Vartiovuori observatory is the former observatory of the Royal Academy of Turku. Building was completed 1819 and it was designed by German architect Carl Ludvig Engel. By its style, the neoclassical observatory is typical work of Engel and it has obvious similarities to Helsinki University Observatory and Pulkovo Observatory (in St. Petersburg, Russia) designed also by him. Building is located on top of the Vartiovuori hill, close to the cathedral and Aura river and it's well visible from many places in city center.
The Academy moved to Helsinki after the Fire and got a new observatory there few years later. Instruments were moved to Helsinki and finally Vartiovuori Observatory became defunct 1834. At 1836 Åbo Navigationsskola (Maritime School) moved into empty observatory building and stayed there until 1967. Between 1986 and 1998 building was a maritime museum and during the repair of the Turku Art Museum 1999–2005, the changing exhibitions were placed in observatory. Currently and also in the picture, a flag of the foundation Stiftelsen för Åbo Akademi flies over the building.
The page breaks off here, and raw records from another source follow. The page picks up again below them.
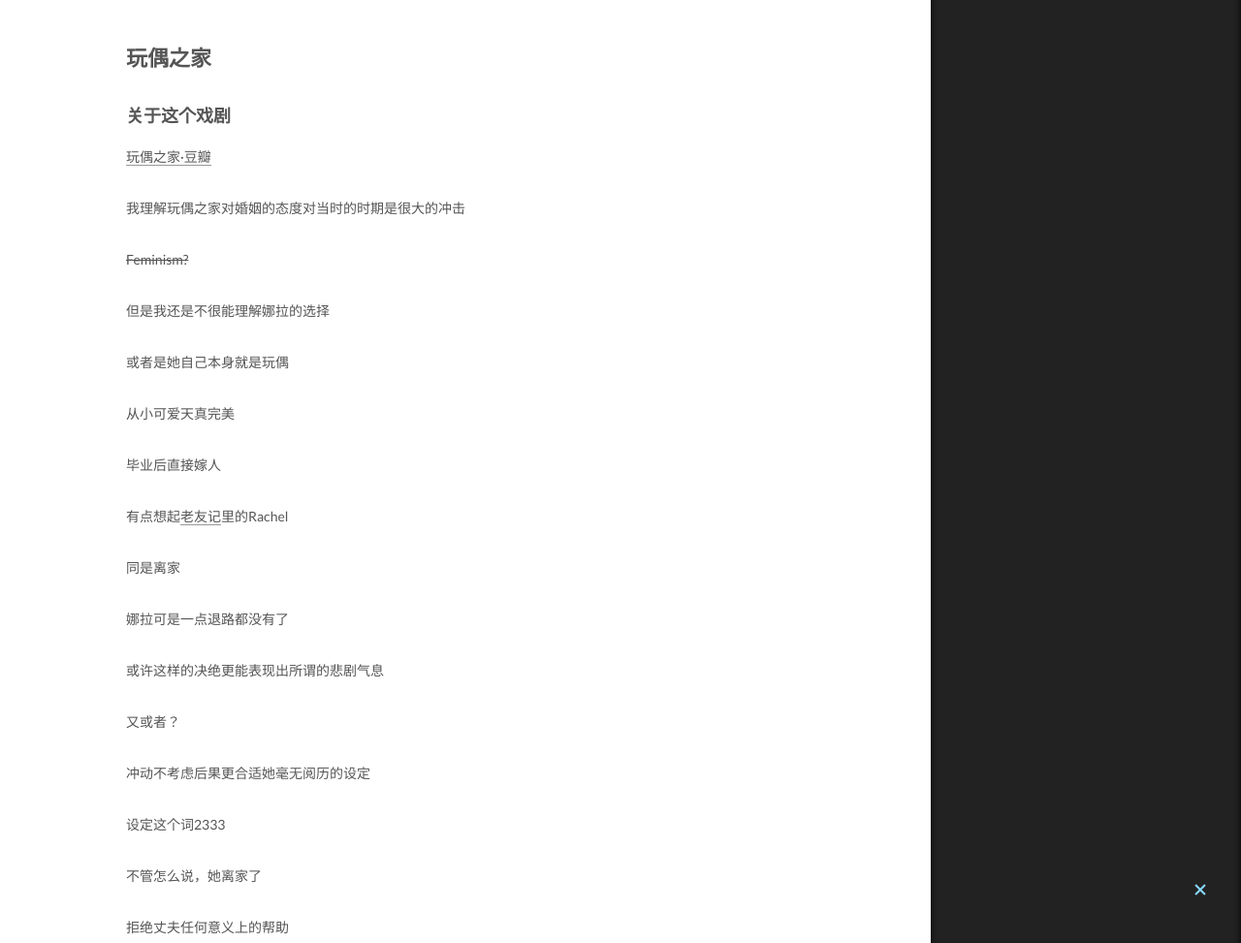
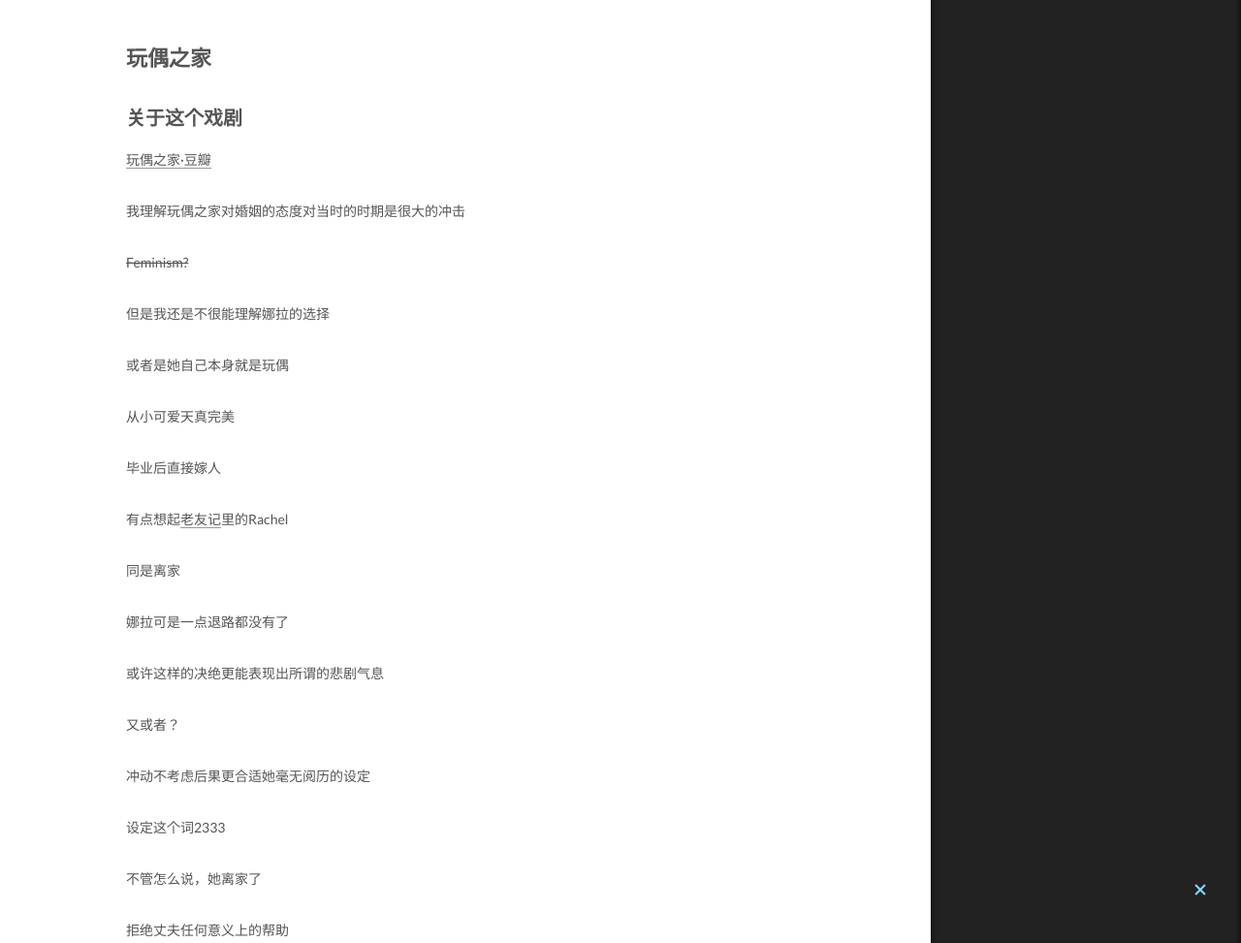
Before and after one commit to Maozu/Maozu, a Jekyll site: the page built from _posts/2018-05-20-娜拉出走以后.md, in a window 1280 px wide and 1400 px high. Shown: the part 424-1397 px from the top of the window at 97% size. Built offline with Jekyll 4.4.1, drawn with Linux system fonts in a browser that asks for light colours; comment, search, counter and statistics services are not loaded.

```diff
--- a/_posts/2018-05-20-娜拉出走以后.md
+++ b/_posts/2018-05-20-娜拉出走以后.md
@@ -8,7 +8,7 @@ tags:
 
 # 玩偶之家
 
-### 关于这个戏剧
+## 关于这个戏剧
 
 [玩偶之家·豆瓣](https://book.douban.com/subject/1373788/)
 
@@ -56,7 +56,7 @@ tags:
 
 难道我们真的没有过用甜言蜜语来掩盖自己的伪善与自私
 
-### 关于易卜生
+## 关于易卜生
 
 [易卜生](https://zh.wikipedia.org/wiki/%E4%BA%A8%E9%87%8C%E5%85%8B%C2%B7%E6%98%93%E5%8D%9C%E7%94%9F)
 
@@ -68,7 +68,7 @@ tags:
 
 #娜拉出走以后
 
-### 关于这个戏剧
+## 关于这个戏剧
 
 [娜拉离开丈夫以后](https://book.douban.com/subject/1430079/)
 
@@ -96,7 +96,7 @@ tags:
 
 我还是觉得林丹太太与柯洛克斯泰一定不会是那样的结局
 
-### 耶利内克
+## 耶利内克
 
 2003的？诺奖获得者？
 
```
The observatory and several wooden houses (current Luostarinmäki Handicrafts Museum) on the hill were saved from the Great Fire of Turku 1827.References:
Montparnasse Cemetery was created from three farms in 1824. Cemeteries had been banned from Paris since the closure, owing to health concerns, of the Cimetière des Innocents in 1786. Several new cemeteries outside the precincts of the capital replaced all the internal Parisian ones in the early 19th century: Montmartre Cemetery in the north, Père Lachaise Cemetery in the east, and Montparnasse Cemetery in the south. At the heart of the city, and today sitting in the shadow of the Eiffel Tower, is Passy Cemetery.
Montparnasse cemetery is the burial place of many of France's intellectual and artistic elite as well as publishers and others who promoted the works of authors and artists. There are also many graves of foreigners who have made France their home, as well as monuments to police and firefighters killed in the line of duty in the city of Paris.
The cemetery is divided by Rue Émile Richard. The small section is usually referred to as the small cemetery (petit cimetière) and the large section as the big cemetery (grand cimetière).
Although Baudelaire is buried in this cemetery (division 6), there is also a cenotaph to him (between division 26 and 27). Because of the many notable people buried there, it is a highly popular tourist attraction.